Greater demand for boutique wealth managers in Asia, Latest Business News - The New Paper

Greater demand for boutique wealth managers in Asia

This article is more than 12 months old

HONG KONG/SINGAPORE: Growing demand by Asia's rich for independent advisory services and access to a wide variety of investment products is spurring the surge of boutique wealth managers more associated with Switzerland and London.

The boutiques, or so-called external asset managers (EAMs), mainly tap small- and mid-level business owners and executives, who are typically out of reach for private banks, by leveraging their locally based advisers' contacts and family ties.

As a result, more private banks are also leaning on boutique managers to boost their assets in a region which is seeing the fastest billionaire population growth in the world.

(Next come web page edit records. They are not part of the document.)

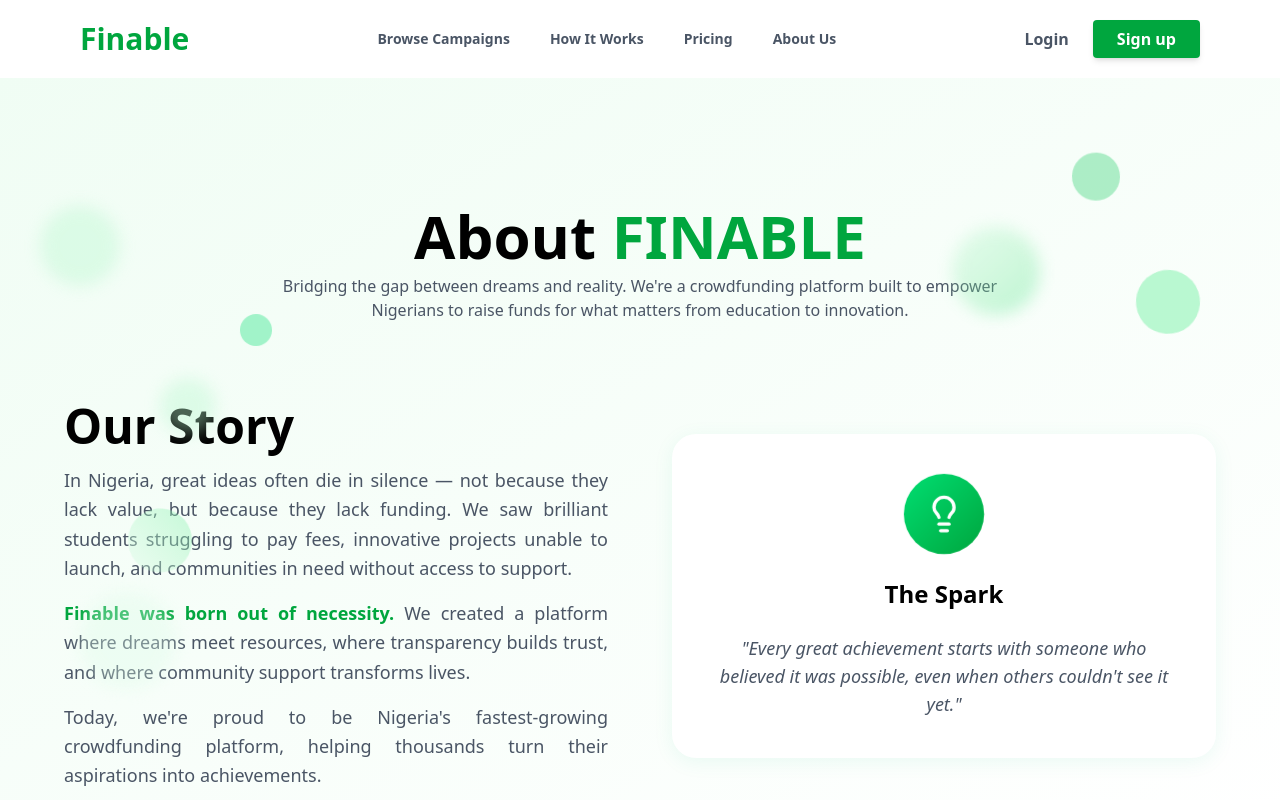
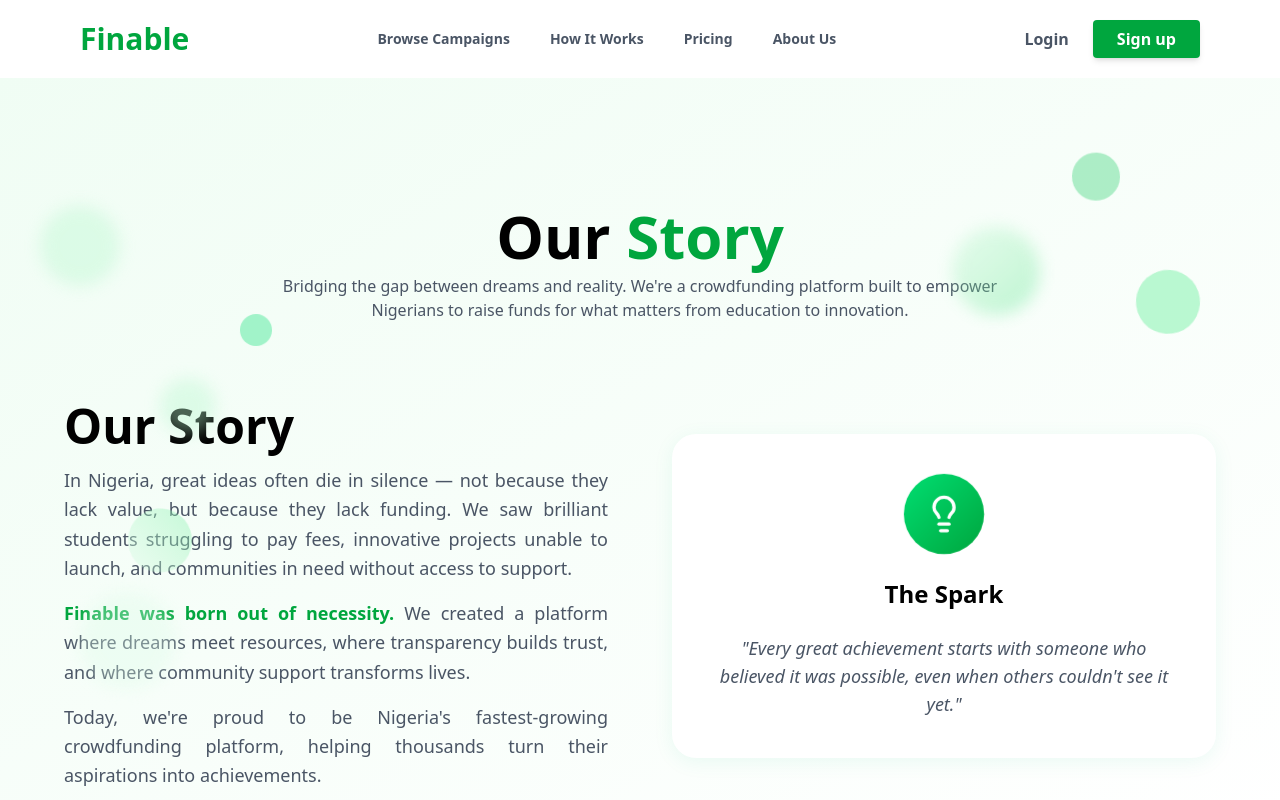
Before and after one commit to Rockstones80/FinableHQ, a Next.js app: page /about in a window 1280 px wide. Shown: the top 800 px of the page. Built offline with nearby package versions, Linux system fonts and the light colour scheme.

Commit message:
chore: adjust text

```diff
--- a/src/components/about/Hero.tsx
+++ b/src/components/about/Hero.tsx
@@ -140,7 +140,7 @@ const HeroStorySection: React.FC = () => {
         <div className="max-w-5xl mx-auto text-center">
           <div className="slide-in-up">
             <h1 className="text-6xl font-extrabold text-black mb-2">
-              About <span className="text-green-600">FINABLE</span>
+              Our <span className="text-green-600">Story</span>
             </h1>
             <p className="font-medium text-gray-600 max-w-[735px] mx-auto">
               Bridging the gap between dreams and reality. We&apos;re a crowdfunding platform built to empower
```
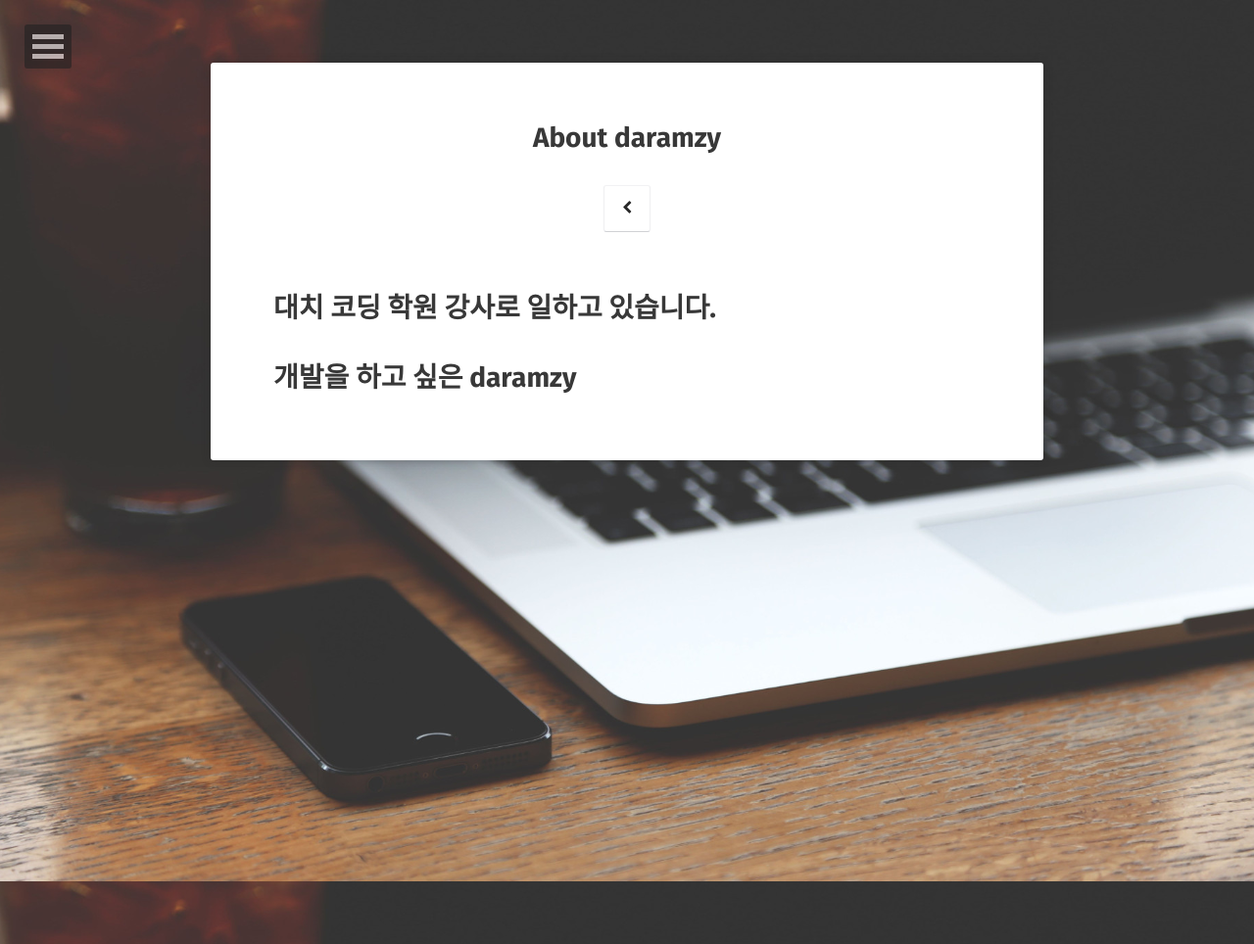
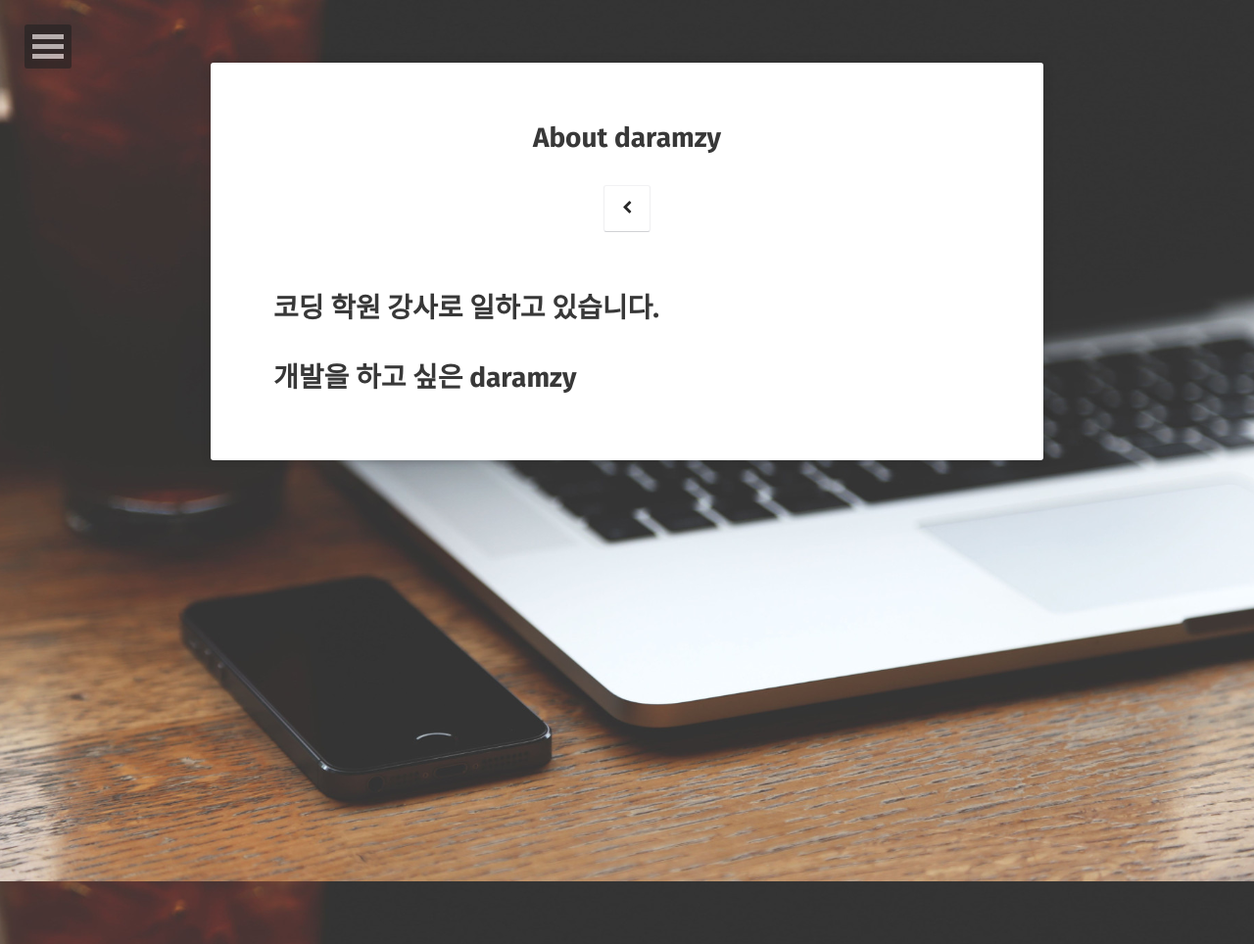
Before and after one commit to be-kid/old-blog, a Jekyll site: the page built from about/index.md, in a window 1280 px wide. Shown: the whole page at 98% size. Built offline with Jekyll 4.4.1, drawn with Linux system fonts in a browser that asks for light colours; some web fonts are replaced.

Commit message:
about update

```diff
--- a/about/index.md
+++ b/about/index.md
@@ -6,6 +6,6 @@ date: 2021-05-01
 comments: false
 ---
 
-# 대치 코딩 학원 강사로 일하고 있습니다.
+# 코딩 학원 강사로 일하고 있습니다.
 
 # 개발을 하고 싶은 daramzy
```
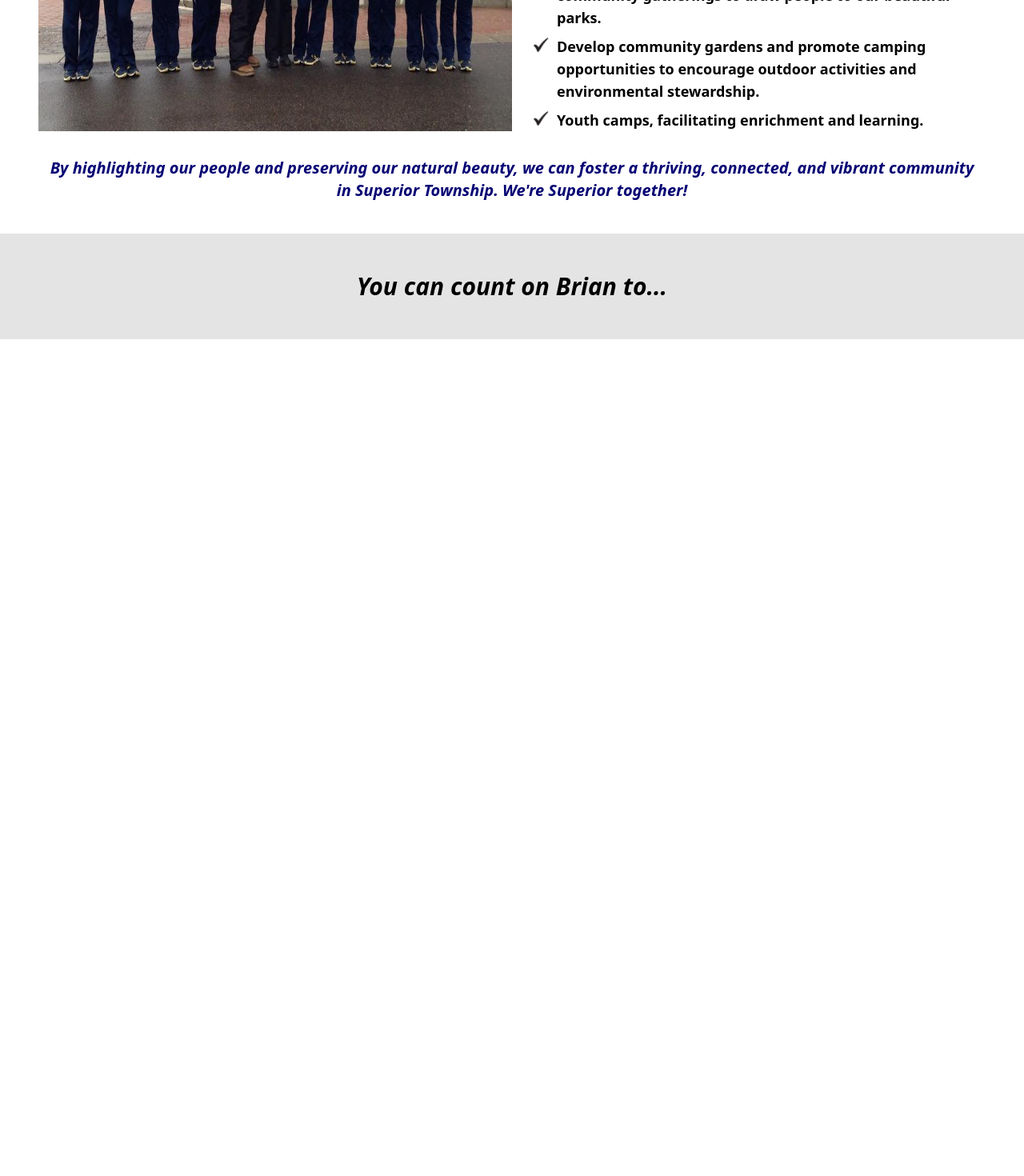
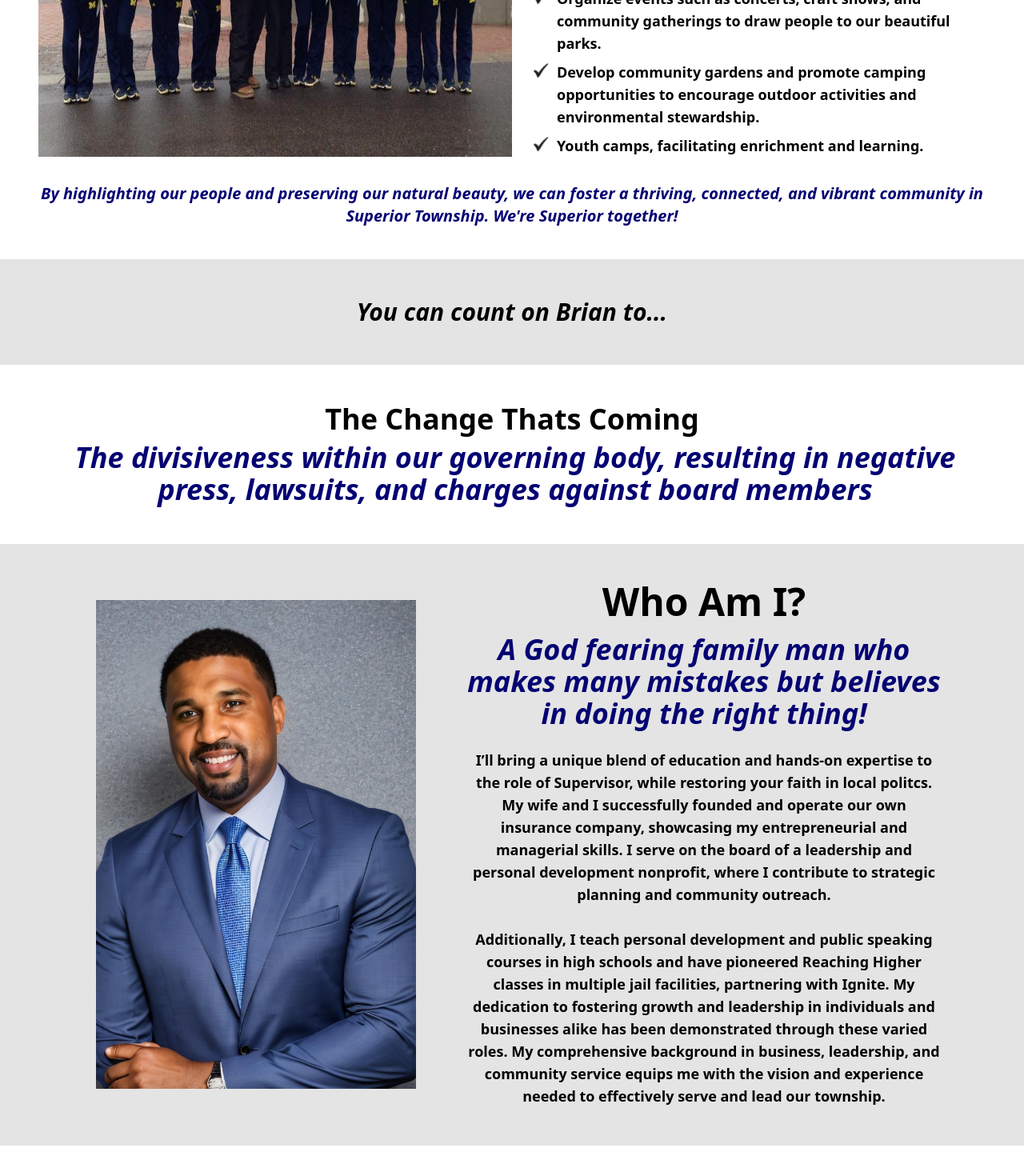
Before and after one commit to dommelay/BrianClark-Politician24, a React (Create React App) app in the folder frontend/: page / in a window 1280 px wide. Shown: the part 2755-4225 px from the top of the page at 80% size. Before the commit the page ends 3179 px from the top, so only its background shows below. Built offline with nearby package versions, Linux system fonts and the light colour scheme.

Commit message:
about page styled and responsive, formatted above 1100px. carousel next

```diff
--- a/frontend/src/App.tsx
+++ b/frontend/src/App.tsx
@@ -7,6 +7,8 @@ import Fundraiser from './components/fundraiser';
 import Plan from './components/plan';
 import Vision from './components/vision'
 import CountOn from './components/countbrian';
+import Change from './components/change';
+import About from './components/about';
 
 function App() {
   return (
@@ -18,6 +20,8 @@ function App() {
       <Plan/>
       <Vision/>
       <CountOn/>
+      <Change/>
+      <About/>
     </div>
   );
 }
--- /dev/null
+++ b/frontend/src/components/about.tsx
@@ -0,0 +1,23 @@
+import React from 'react'
+
+const About: React.FC = () => {
+
+    return (
+        <div className='mb-32 bg-grey px-12 py-12'>
+
+            <div className='flex flex-row justify-center xl:items-center'>
+                <div className='w-1/2 ml-4 max-w-25 md:mr-16 mr-10'>
+                    <img src='/images/solo.jpg' alt='Brian Headshot'></img>
+                </div>
+                <div className='w-1/2 flex flex-col items-center'>
+                    <h1 className='text-5xl font-bold'>Who Am I?</h1>
+                    <h1 className='text-4xl font-bold text-blue mt-4 mb-6 italic'>A God fearing family man who makes many mistakes but believes in doing the right thing!</h1>
+                    <p className='font-semibold text-base xl:text-lg'>I’ll bring a unique blend of education and hands-on expertise to the role of Supervisor, while restoring your faith in local politcs. My wife and I successfully founded and operate our own insurance company, showcasing my entrepreneurial and managerial skills. I serve on the board of a leadership and personal development nonprofit, where I contribute to strategic planning and community outreach. <br></br><br></br>Additionally, I teach personal development and public speaking courses in high schools and have pioneered Reaching Higher classes in multiple jail facilities, partnering with Ignite. My dedication to fostering growth and leadership in individuals and businesses alike has been demonstrated through these varied roles. My comprehensive background in business, leadership, and community service equips me with the vision and experience needed to effectively serve and lead our township.</p>
+                </div>
+            </div>
+
+        </div>
+    )
+}
+
+export default About;
--- /dev/null
+++ b/frontend/src/components/change.tsx
@@ -0,0 +1,17 @@
+import React from 'react'
+
+const Change: React.FC = () => {
+
+    return (
+        <div className='px-10 py-12'>
+            <div className='flex flex-col justify-center'>
+                    <h1 className='mb-2 font-bold text-4xl'>The Change Thats Coming</h1>
+                    <h1 className='ml-2 italic font-bold text-4xl  text-blue'>The divisiveness within our governing body,
+                    resulting in negative press, lawsuits, and charges against board members</h1>
+                </div>
+        </div>
+    )
+}
+
+
+export default Change;
--- a/frontend/src/components/vision.tsx
+++ b/frontend/src/components/vision.tsx
@@ -12,7 +12,7 @@ const Vision: React.FC = () => {
                 <div className='my-8 flex flex-row justify-center '>
                     <img className='w-1/2 'src='/images/UM.jpg' alt='Brian and Angie with University of Michigan Cheerleaders'/>
                     <div className='ml-6'>
-                        <p className='text-left font-semibold'>The greatest asset of Superior Township is its people. Our residents are amazing, caring, and committed to the greater good. We look out for each other, care about the environment, and strive to make our community better. Our second greatest asset is our land (Greenspace). Superior Township is a beautiful place with nature preserves, a rare commodity in an era of rapid development. My plan to help the community thrive involves elevating and promoting these
+                        <p className='text-left font-semibold xl:text-lg'>The greatest asset of Superior Township is its people. Our residents are amazing, caring, and committed to the greater good. We look out for each other, care about the environment, and strive to make our community better. Our second greatest asset is our land (Greenspace). Superior Township is a beautiful place with nature preserves, a rare commodity in an era of rapid development. My plan to help the community thrive involves elevating and promoting these
                         assets. I will:</p>
                         {/* <p className='mt-5 font-semibold'></p> */}
                         <div className='flex items-start mt-4'>
@@ -37,7 +37,7 @@ const Vision: React.FC = () => {
                     </div>
 
                 </div>
-                <p className='mx-3  text-xl font-bold text-blue italic'>By highlighting our people and preserving our natural beauty, we can foster a thriving, connected, and vibrant community in Superior Township. We're Superior together!</p>
+                <p className='text-xl font-bold text-blue italic'>By highlighting our people and preserving our natural beauty, we can foster a thriving, connected, and vibrant community in Superior Township. We're Superior together!</p>
 
         </div>
     )
--- a/frontend/tailwind.config.js
+++ b/frontend/tailwind.config.js
@@ -9,6 +9,9 @@ module.exports = {
         blue: '#040273',
         grey: '#e4e4e4',
       },
+      maxWidth: {
+        '25': '25rem'
+      },
     },
   },
   plugins: [],
```
Also changed, not shown: frontend/public/images/solo.jpg (added).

While it is a long-established practice in developed wealth centres, with Switzerland and London home to over 2,000 EAMs each, industry officials say Asia has scope to multiply the current pool of less than 200 such boutique wealth managers.

Hong Kong-based Chi Man Kwan - a former private banker with BNP Paribas and Standard Chartered, who set up an independent asset management firm three years ago - is one of the beneficiaries of the growth.

"We are, as an industry, a lot younger than our counterparts in Europe," Mr Kwan said.

"But if you benchmark us against the amount of wealth that is being created in Asia, it is the tip of the iceberg."

Having started out by managing his parents' wealth, Mr Kwan's Raffles Family Office now has 35 staff, US$2 billion (S$2.7 billion) in assets and more than 70 clients. Mr Kwan said his start-up would double the headcount and assets over the next two to three years.

EAMs offer investment advisory, tax and succession planning services to clients, and partner with the large wealth managers to open accounts and execute deals.

As they are not tied to any particular private bank, they are free to offer bespoke and independent advisory services, a flexibility that Asia's rich find increasingly attractive. - REUTERS